» WORK TASK: Verbatim output of the lines below is required, with the images omitted.

» ENTRIES SHOWN:
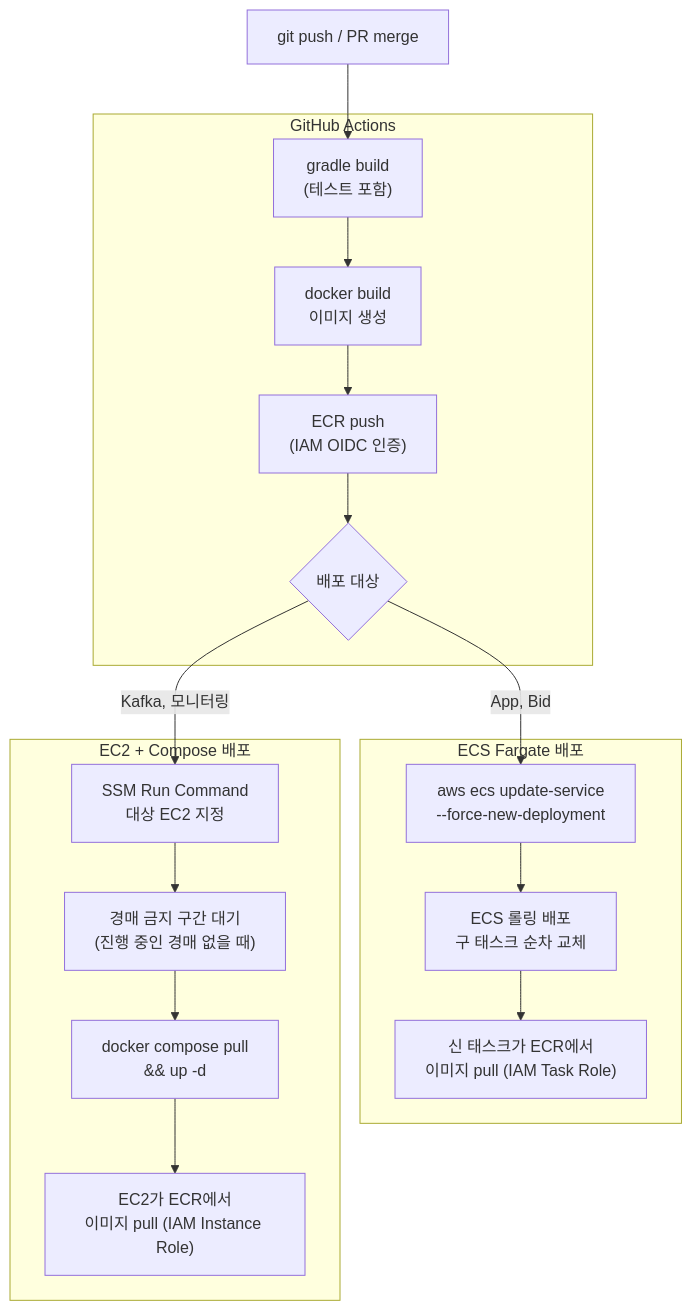
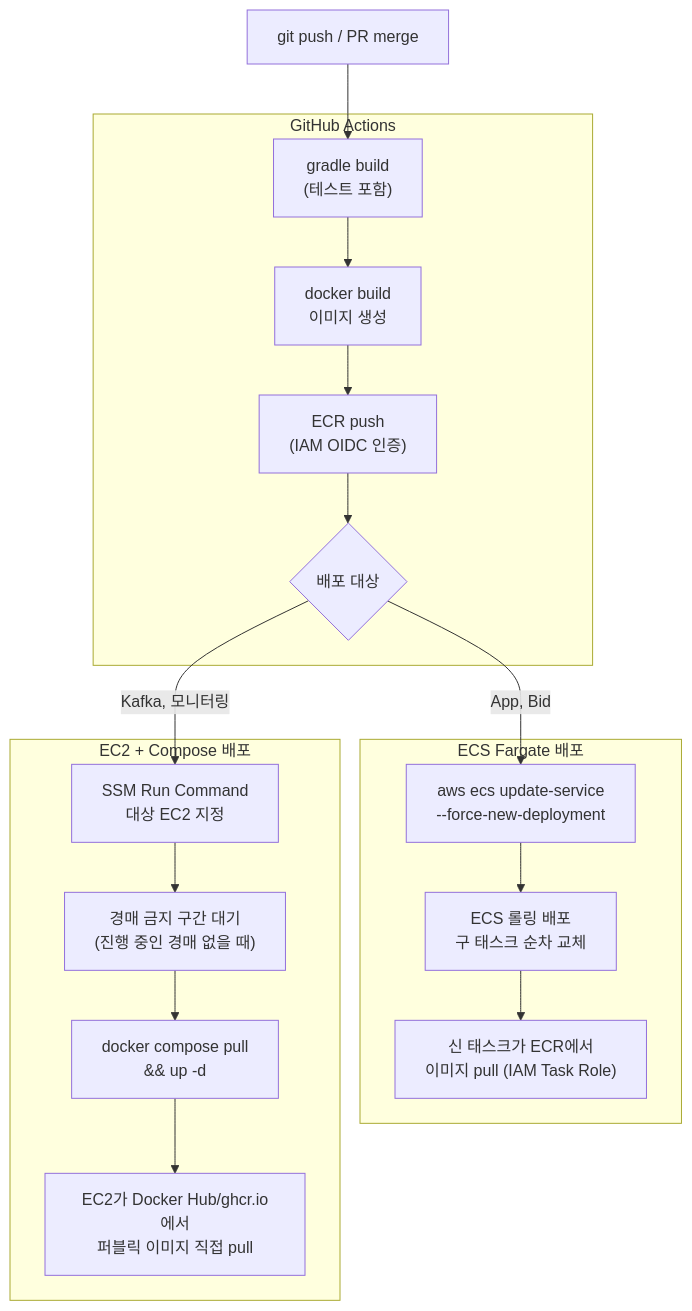
Before and after one commit to BankRupang/san-ji-jik-kyeng: the diagram in docs/INFRASTRUCTURE.md, drawn with Mermaid. The commit also changed other lines of this file, not shown here.

````diff
--- a/docs/INFRASTRUCTURE.md
+++ b/docs/INFRASTRUCTURE.md
@@ -579,27 +567,27 @@
 ```mermaid
 flowchart TD
     push[git push / PR merge] --> build
 
     subgraph GHA["GitHub Actions"]
         build["gradle build<br>(테스트 포함)"]
         build --> docker["docker build<br>이미지 생성"]
         docker --> ecr["ECR push<br>(IAM OIDC 인증)"]
         ecr --> branch{배포 대상}
     end
 
     branch -->|App, Bid| ecs
     branch -->|Kafka, 모니터링| ssm
 
     subgraph ECS_DEPLOY["ECS Fargate 배포"]
         ecs["aws ecs update-service<br>--force-new-deployment"]
         ecs --> rolling["ECS 롤링 배포<br>구 태스크 순차 교체"]
         rolling --> pull_ecs["신 태스크가 ECR에서<br>이미지 pull (IAM Task Role)"]
     end
 
     subgraph EC2_DEPLOY["EC2 + Compose 배포"]
         ssm["SSM Run Command<br>대상 EC2 지정"]
         ssm --> window["경매 금지 구간 대기<br>(진행 중인 경매 없을 때)"]
         window --> compose["docker compose pull<br>&& up -d"]
-        compose --> pull_ec2["EC2가 ECR에서<br>이미지 pull (IAM Instance Role)"]
+        compose --> pull_ec2["EC2가 Docker Hub/ghcr.io에서<br>퍼블릭 이미지 직접 pull"]
     end
 ```
````
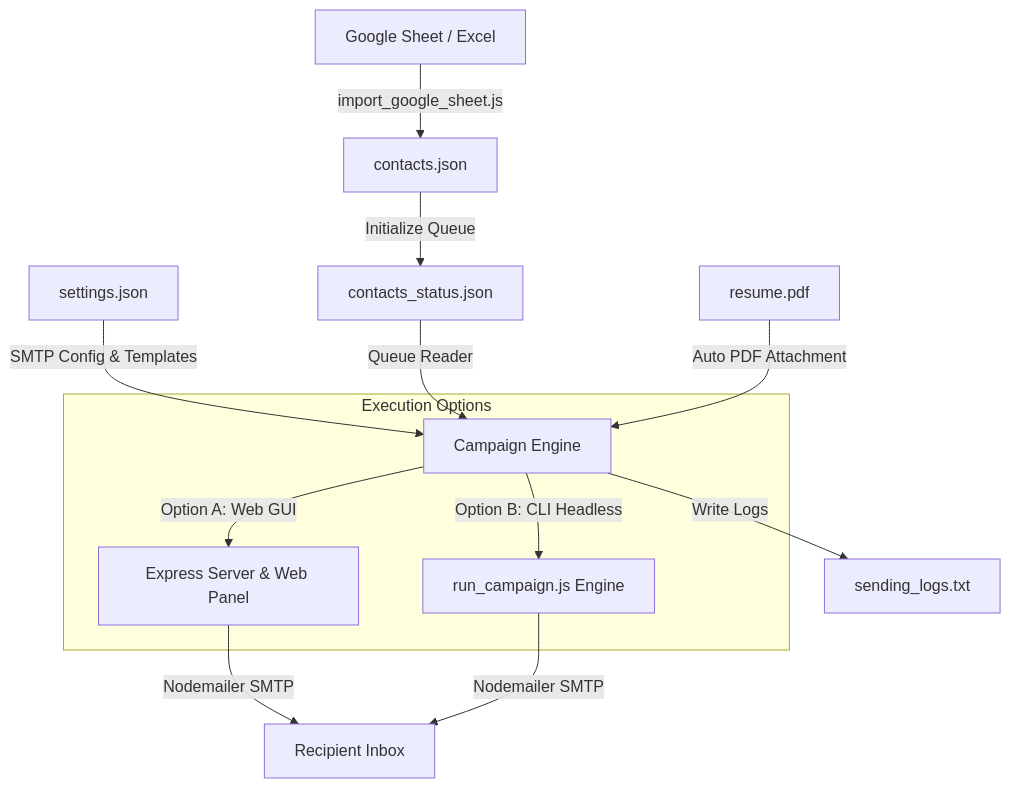
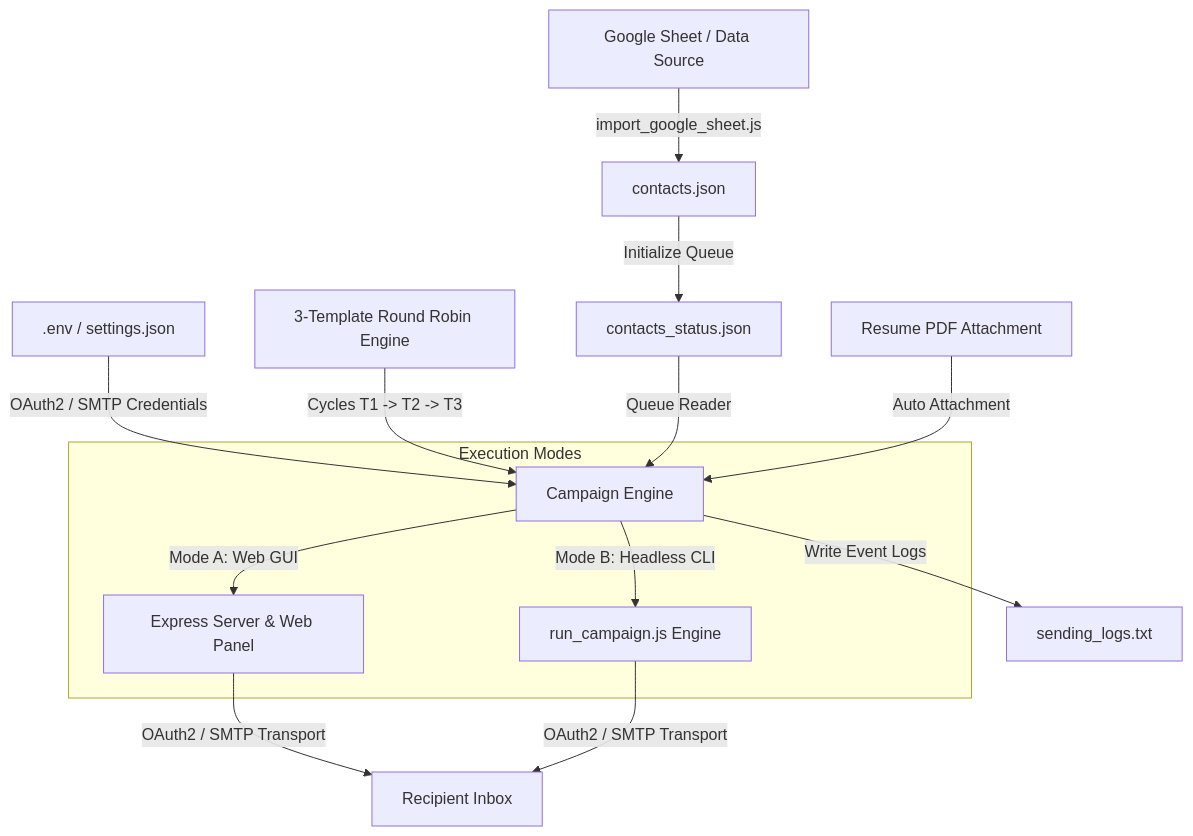
One commit to keshav9926/emailsender-automated changed the diagram in README.md. Above: the diagram before and after it, drawn with Mermaid. The commit also changed other lines of this file and 7 other files, not shown here.

Commit message:
feat: integrate OAuth2 deliverability, 3-template rotation, locked guardrails UI, and docs

````diff
--- a/README.md
+++ b/README.md
@@ -9,17 +9,18 @@
 ```mermaid
 graph TD
-    A[Google Sheet / Excel] -->|import_google_sheet.js| B[contacts.json]
+    A[Google Sheet / Data Source] -->|import_google_sheet.js| B[contacts.json]
     B -->|Initialize Queue| C[contacts_status.json]
-    D[settings.json] -->|SMTP Config & Templates| E[Campaign Engine]
+    D[.env / settings.json] -->|OAuth2 / SMTP Credentials| E[Campaign Engine]
+    F[3-Template Round Robin Engine] -->|Cycles T1 -> T2 -> T3| E
     C -->|Queue Reader| E
-    F[resume.pdf] -->|Auto PDF Attachment| E
+    G[Resume PDF Attachment] -->|Auto Attachment| E
     
-    subgraph Execution Options
-        E -->|Option A: Web GUI| G[Express Server & Web Panel]
-        E -->|Option B: CLI Headless| H[run_campaign.js Engine]
+    subgraph Execution Modes
+        E -->|Mode A: Web GUI| H[Express Server & Web Panel]
+        E -->|Mode B: Headless CLI| I[run_campaign.js Engine]
     end
 
-    G -->|Nodemailer SMTP| I[Recipient Inbox]
-    H -->|Nodemailer SMTP| I
-    E -->|Write Logs| J[sending_logs.txt]
+    H -->|OAuth2 / SMTP Transport| J[Recipient Inbox]
+    I -->|OAuth2 / SMTP Transport| J
+    E -->|Write Event Logs| K[sending_logs.txt]
 ```
````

» COMPLETED TASK:
Before and after one commit to BankRupang/san-ji-jik-kyeng: the diagram in docs/INFRASTRUCTURE.md, drawn with Mermaid. The commit also changed other lines of this file, not shown here.

````diff
--- a/docs/INFRASTRUCTURE.md
+++ b/docs/INFRASTRUCTURE.md
@@ -579,27 +567,27 @@
 ```mermaid
 flowchart TD
     push[git push / PR merge] --> build
 
     subgraph GHA["GitHub Actions"]
         build["gradle build<br>(테스트 포함)"]
         build --> docker["docker build<br>이미지 생성"]
         docker --> ecr["ECR push<br>(IAM OIDC 인증)"]
         ecr --> branch{배포 대상}
     end
 
     branch -->|App, Bid| ecs
     branch -->|Kafka, 모니터링| ssm
 
     subgraph ECS_DEPLOY["ECS Fargate 배포"]
         ecs["aws ecs update-service<br>--force-new-deployment"]
         ecs --> rolling["ECS 롤링 배포<br>구 태스크 순차 교체"]
         rolling --> pull_ecs["신 태스크가 ECR에서<br>이미지 pull (IAM Task Role)"]
     end
 
     subgraph EC2_DEPLOY["EC2 + Compose 배포"]
         ssm["SSM Run Command<br>대상 EC2 지정"]
         ssm --> window["경매 금지 구간 대기<br>(진행 중인 경매 없을 때)"]
         window --> compose["docker compose pull<br>&& up -d"]
-        compose --> pull_ec2["EC2가 ECR에서<br>이미지 pull (IAM Instance Role)"]
+        compose --> pull_ec2["EC2가 Docker Hub/ghcr.io에서<br>퍼블릭 이미지 직접 pull"]
     end
 ```
````
One commit to keshav9926/emailsender-automated changed the diagram in README.md. Above: the diagram before and after it, drawn with Mermaid. The commit also changed other lines of this file and 7 other files, not shown here.

Commit message:
feat: integrate OAuth2 deliverability, 3-template rotation, locked guardrails UI, and docs

````diff
--- a/README.md
+++ b/README.md
@@ -9,17 +9,18 @@
 ```mermaid
 graph TD
-    A[Google Sheet / Excel] -->|import_google_sheet.js| B[contacts.json]
+    A[Google Sheet / Data Source] -->|import_google_sheet.js| B[contacts.json]
     B -->|Initialize Queue| C[contacts_status.json]
-    D[settings.json] -->|SMTP Config & Templates| E[Campaign Engine]
+    D[.env / settings.json] -->|OAuth2 / SMTP Credentials| E[Campaign Engine]
+    F[3-Template Round Robin Engine] -->|Cycles T1 -> T2 -> T3| E
     C -->|Queue Reader| E
-    F[resume.pdf] -->|Auto PDF Attachment| E
+    G[Resume PDF Attachment] -->|Auto Attachment| E
     
-    subgraph Execution Options
-        E -->|Option A: Web GUI| G[Express Server & Web Panel]
-        E -->|Option B: CLI Headless| H[run_campaign.js Engine]
+    subgraph Execution Modes
+        E -->|Mode A: Web GUI| H[Express Server & Web Panel]
+        E -->|Mode B: Headless CLI| I[run_campaign.js Engine]
     end
 
-    G -->|Nodemailer SMTP| I[Recipient Inbox]
-    H -->|Nodemailer SMTP| I
-    E -->|Write Logs| J[sending_logs.txt]
+    H -->|OAuth2 / SMTP Transport| J[Recipient Inbox]
+    I -->|OAuth2 / SMTP Transport| J
+    E -->|Write Event Logs| K[sending_logs.txt]
 ```
````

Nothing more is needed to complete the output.